Who are the Amish?
The Amish (sometimes called Amish Mennonites) are members of an Anabaptist Christian denomination who are especially known for their separation from society, for living in isolated Amish communities, for the rejection of most modern technology, and for their distinctly conservative dress.
In the United States, Amish communities are mostly found in Pennsylvania, Ohio, and Indiana.
The denomination originated in Switzerland, with the strict teachings of Jacob Amman that led to a split from other Mennonites in 1693.
History of the Amish
The Amish are one of several denominations that developed out of the Radical Reformation in 16th-century Europe. The Anabaptists, as the radical reformers came to be called, differed from mainstream Protestants in their rejection of all church authority, belief that a church consists only of baptized believers and rejection of infant baptism. Anabaptist denominations include the Mennonites, Hutterites and the Amish.
The Amish arose from a schism among Swiss Mennonites in 1693. Mennonite leader Jakob Amman (1656-1730) and his followers applied the Mennonite practice of shunning very strictly and condemned other Mennonites for not doing so.
Amish communities sprang up in Switzerland, Alsace, Germany, Russia and Holland, but there are no Amish remaining in Europe today. Many emigrated to North America in the 19th and 20th centuries and those who stayed behind gradually assimilated with Mennonite groups.
Amish began emigrating to North America early in the 18th century, in large part to avoid religious persecution and compulsory military service. They first settled in eastern Pennsylvania, where a large settlement remains today.
In 1850, there was a schism between the traditional Old Order Amish and the "New Order" Amish, who accept social change and technological innovation but retain most other Amish practices.
There are now about 200,000 Old Order Amish living in more than 200 settlements in the United States and Canada; the largest communities are in Pennsylvania, Ohio, Indiana, Iowa, Illinois, and Kansas, and others exist in Wisconsin, Missouri, and Minnesota.
As conservative Protestants, the Amish value the Bible alone as the source of religious authority.

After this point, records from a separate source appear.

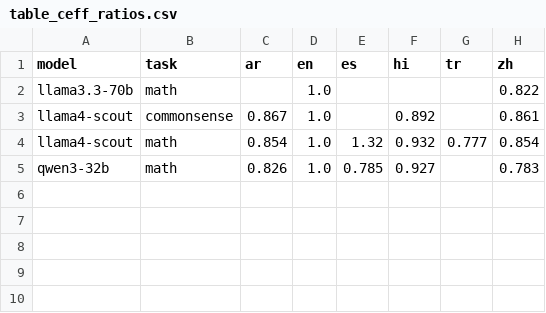
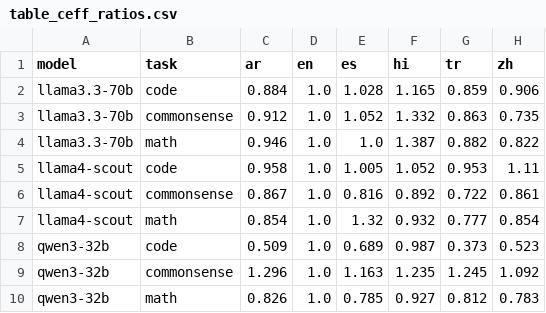
Before and after one commit to MrAyushBajpai/multilang-token-efficiency, a CSV file: results/table_ceff_ratios.csv, drawn as a sheet.

```diff
--- a/results/table_ceff_ratios.csv
+++ b/results/table_ceff_ratios.csv
@@ -1,5 +1,10 @@
 model,task,ar,en,es,hi,tr,zh
-llama3.3-70b,math,,1.0,,,,0.822
-llama4-scout,commonsense,0.867,1.0,,0.892,,0.861
+llama3.3-70b,code,0.884,1.0,1.028,1.165,0.859,0.906
+llama3.3-70b,commonsense,0.912,1.0,1.052,1.332,0.863,0.735
+llama3.3-70b,math,0.946,1.0,1.0,1.387,0.882,0.822
+llama4-scout,code,0.958,1.0,1.005,1.052,0.953,1.11
+llama4-scout,commonsense,0.867,1.0,0.816,0.892,0.722,0.861
 llama4-scout,math,0.854,1.0,1.32,0.932,0.777,0.854
-qwen3-32b,math,0.826,1.0,0.785,0.927,,0.783
+qwen3-32b,code,0.509,1.0,0.689,0.987,0.373,0.523
+qwen3-32b,commonsense,1.296,1.0,1.163,1.235,1.245,1.092
+qwen3-32b,math,0.826,1.0,0.785,0.927,0.812,0.783
```
Also changed, not shown: results/table_token_ratios.csv, 7 other files.
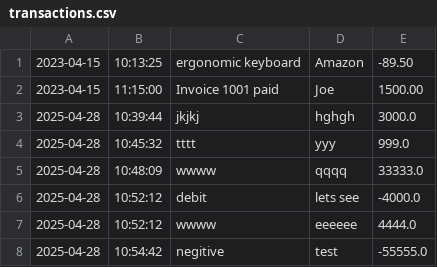
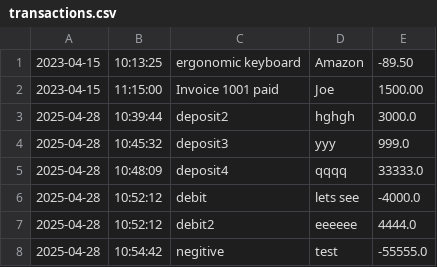
Before and after one commit to Uhabiba16/capstoneOne_accountingLedger, a CSV file: transactions.csv, drawn as a sheet.

Commit message:
finished filter by deposit and payments

```diff
--- a/transactions.csv
+++ b/transactions.csv
@@ -2,7 +2,7 @@
 2023-04-15|11:15:00|Invoice 1001 paid|Joe|1500.00
-2025-04-28|10:39:44|jkjkj|hghgh|3000.0
-2025-04-28|10:45:32|tttt|yyy|999.0
-2025-04-28|10:48:09|wwww|qqqq|33333.0
+2025-04-28|10:39:44|deposit2|hghgh|3000.0
+2025-04-28|10:45:32|deposit3|yyy|999.0
+2025-04-28|10:48:09|deposit4|qqqq|33333.0
 2025-04-28|10:52:12|debit |lets see|-4000.0
-2025-04-28|10:52:12|wwww|eeeeee|4444.0
+2025-04-28|10:52:12|debit2|eeeeee|4444.0
 2025-04-28|10:54:42|negitive |test|-55555.0
```
Also changed, not shown: 2 other files.
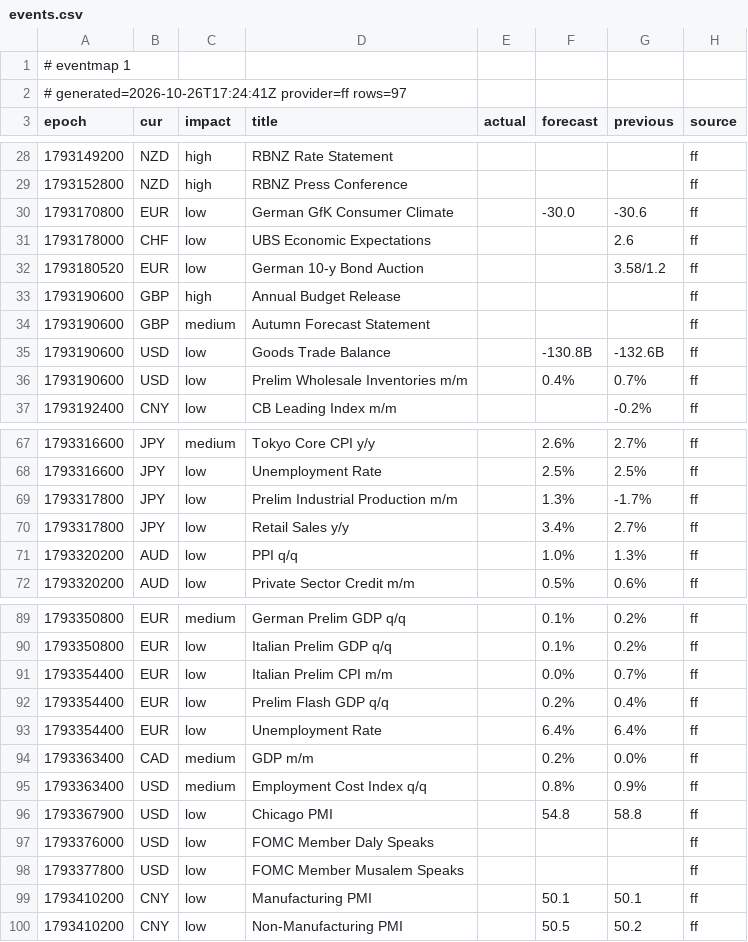
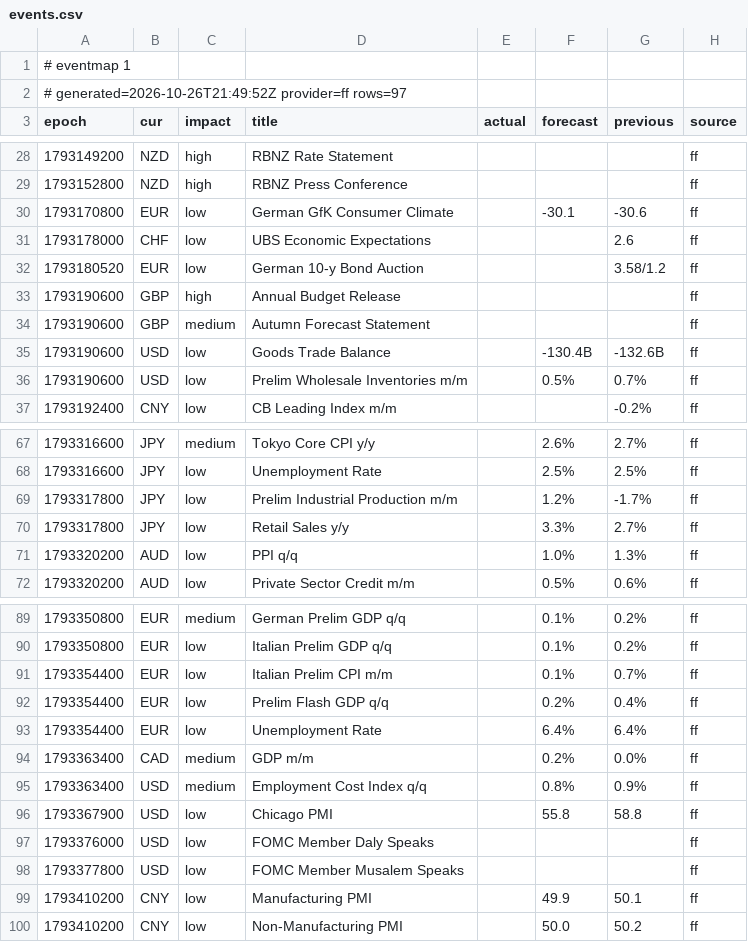
Before and after one commit to excalibur003/eventmap, a CSV file: feed/events.csv, drawn as a sheet; only a part is shown, gaps mark what is left out; the diff covers the shown part only.

```diff
--- a/feed/events.csv
+++ b/feed/events.csv
@@ -1,3 +1,3 @@
 # eventmap 1
-# generated=2026-10-26T17:24:41Z provider=ff rows=97
+# generated=2026-10-26T21:49:52Z provider=ff rows=97
 epoch|cur|impact|title|actual|forecast|previous|source
@@ -29,3 +29,3 @@ epoch|cur|impact|title|actual|forecast|previous|source
 1793152800|NZD|high|RBNZ Press Conference||||ff
-1793170800|EUR|low|German GfK Consumer Climate||-30.0|-30.6|ff
+1793170800|EUR|low|German GfK Consumer Climate||-30.1|-30.6|ff
 1793178000|CHF|low|UBS Economic Expectations|||2.6|ff
@@ -34,4 +34,4 @@ epoch|cur|impact|title|actual|forecast|previous|source
 1793190600|GBP|medium|Autumn Forecast Statement||||ff
-1793190600|USD|low|Goods Trade Balance||-130.8B|-132.6B|ff
-1793190600|USD|low|Prelim Wholesale Inventories m/m||0.4%|0.7%|ff
+1793190600|USD|low|Goods Trade Balance||-130.4B|-132.6B|ff
+1793190600|USD|low|Prelim Wholesale Inventories m/m||0.5%|0.7%|ff
 1793192400|CNY|low|CB Leading Index m/m|||-0.2%|ff
@@ -68,4 +68,4 @@ epoch|cur|impact|title|actual|forecast|previous|source
 1793316600|JPY|low|Unemployment Rate||2.5%|2.5%|ff
-1793317800|JPY|low|Prelim Industrial Production m/m||1.3%|-1.7%|ff
-1793317800|JPY|low|Retail Sales y/y||3.4%|2.7%|ff
+1793317800|JPY|low|Prelim Industrial Production m/m||1.2%|-1.7%|ff
+1793317800|JPY|low|Retail Sales y/y||3.3%|2.7%|ff
 1793320200|AUD|low|PPI q/q||1.0%|1.3%|ff
@@ -90,3 +90,3 @@ epoch|cur|impact|title|actual|forecast|previous|source
 1793350800|EUR|low|Italian Prelim GDP q/q||0.1%|0.2%|ff
-1793354400|EUR|low|Italian Prelim CPI m/m||0.0%|0.7%|ff
+1793354400|EUR|low|Italian Prelim CPI m/m||0.1%|0.7%|ff
 1793354400|EUR|low|Prelim Flash GDP q/q||0.2%|0.4%|ff
@@ -95,6 +95,6 @@ epoch|cur|impact|title|actual|forecast|previous|source
 1793363400|USD|medium|Employment Cost Index q/q||0.8%|0.9%|ff
-1793367900|USD|low|Chicago PMI||54.8|58.8|ff
+1793367900|USD|low|Chicago PMI||55.8|58.8|ff
 1793376000|USD|low|FOMC Member Daly Speaks||||ff
 1793377800|USD|low|FOMC Member Musalem Speaks||||ff
-1793410200|CNY|low|Manufacturing PMI||50.1|50.1|ff
-1793410200|CNY|low|Non-Manufacturing PMI||50.5|50.2|ff
+1793410200|CNY|low|Manufacturing PMI||49.9|50.1|ff
+1793410200|CNY|low|Non-Manufacturing PMI||50.0|50.2|ff
```
Also changed, not shown: 1 added row, 1 removed row and 15 edited cells elsewhere in this file.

But in most Amish homes a special place is reserved alongside the Bible for the Martyr's Mirror, a book chronicling Amish history and honoring the many Amish, Mennonites, and Anabaptists who died for their faith.
The Budget, established in 1890, is the national newspaper serving the many Amish and Mennonite communities; it is published in Sugarcreek, Ohio.
Amish religious beliefs are virtually the same as that of the Mennonites and other religious reformers. They believe in the importance of individual Bible study and the necessity of living a life free of sin after adult baptism. The Amish are primarily set apart from other Mennonites in their great emphasis on the values of humility, family, community, and separation from the world.
Two key concepts for understanding Amish practices are their revulsion of Hochmut (pride, arrogance, haughtiness) and the high value they place on Demut (humility) and Gelassenheit (calmness, composure, placidity). This all translates into a reluctance to be forward, self-promoting, or to assert oneself in any way. The willingness to submit to the will of God, as expressed through group norms, is at odds with the individualism that is central to general American culture.
Amish Religious Services
As in Mennonite communities, the Amish celebrate Holy Communion twice each year and practice foot washing. Persons are baptized when they are admitted to formal membership in the church, about the age of 17 to 20 years.
Amish religious services are conducted in High German. Pennsylvania Dutch (which is not Dutch but a mixture of High German, various German dialects and English) is spoken at home and in daily discourse. Children learn English at school.
Religious services are held on a rotating basis in family homes and barns. A large wagon, filled with benches for the service and dishes and food for the meal that follows, will often be pulled to the host's property.
The use of musical instruments is not permitted in an Amish church service or at any time, as it is considered wordly and vain. Singing, however, is important to Amish life, whether at work or at play, at home or in church. Selections from the Ausband (the Amish hymnal) are commonly sung. Group singing is always in unison and never harmonized.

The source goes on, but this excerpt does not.